(Records excerpted from a collection)
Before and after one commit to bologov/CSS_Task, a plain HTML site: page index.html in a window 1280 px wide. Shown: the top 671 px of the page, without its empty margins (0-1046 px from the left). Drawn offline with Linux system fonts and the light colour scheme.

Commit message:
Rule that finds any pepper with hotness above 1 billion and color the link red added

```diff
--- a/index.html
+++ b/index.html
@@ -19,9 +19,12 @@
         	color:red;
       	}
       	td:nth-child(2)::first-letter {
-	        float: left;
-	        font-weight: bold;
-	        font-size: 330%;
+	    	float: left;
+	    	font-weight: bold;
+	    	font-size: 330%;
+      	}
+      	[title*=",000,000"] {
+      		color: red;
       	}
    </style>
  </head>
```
--
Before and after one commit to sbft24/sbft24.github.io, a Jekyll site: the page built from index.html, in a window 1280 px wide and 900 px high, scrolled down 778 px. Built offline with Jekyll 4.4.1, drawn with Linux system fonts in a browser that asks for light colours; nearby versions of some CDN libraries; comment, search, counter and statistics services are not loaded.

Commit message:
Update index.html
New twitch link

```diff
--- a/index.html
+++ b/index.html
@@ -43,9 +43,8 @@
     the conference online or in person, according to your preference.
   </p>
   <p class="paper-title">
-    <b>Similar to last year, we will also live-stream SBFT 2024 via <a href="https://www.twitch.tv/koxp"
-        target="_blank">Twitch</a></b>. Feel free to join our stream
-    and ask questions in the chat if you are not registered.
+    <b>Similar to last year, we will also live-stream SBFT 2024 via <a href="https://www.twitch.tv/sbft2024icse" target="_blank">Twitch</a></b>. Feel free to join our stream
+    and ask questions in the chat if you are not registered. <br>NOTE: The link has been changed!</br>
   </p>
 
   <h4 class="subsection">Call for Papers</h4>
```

▶ WORK REQUEST
The expected output is each line of the records above that includes the word "link".

▶ TASK RESPONSE
Rule that finds any pepper with hotness above 1 billion and color the link red added
New twitch link
+    and ask questions in the chat if you are not registered. <br>NOTE: The link has been changed!</br>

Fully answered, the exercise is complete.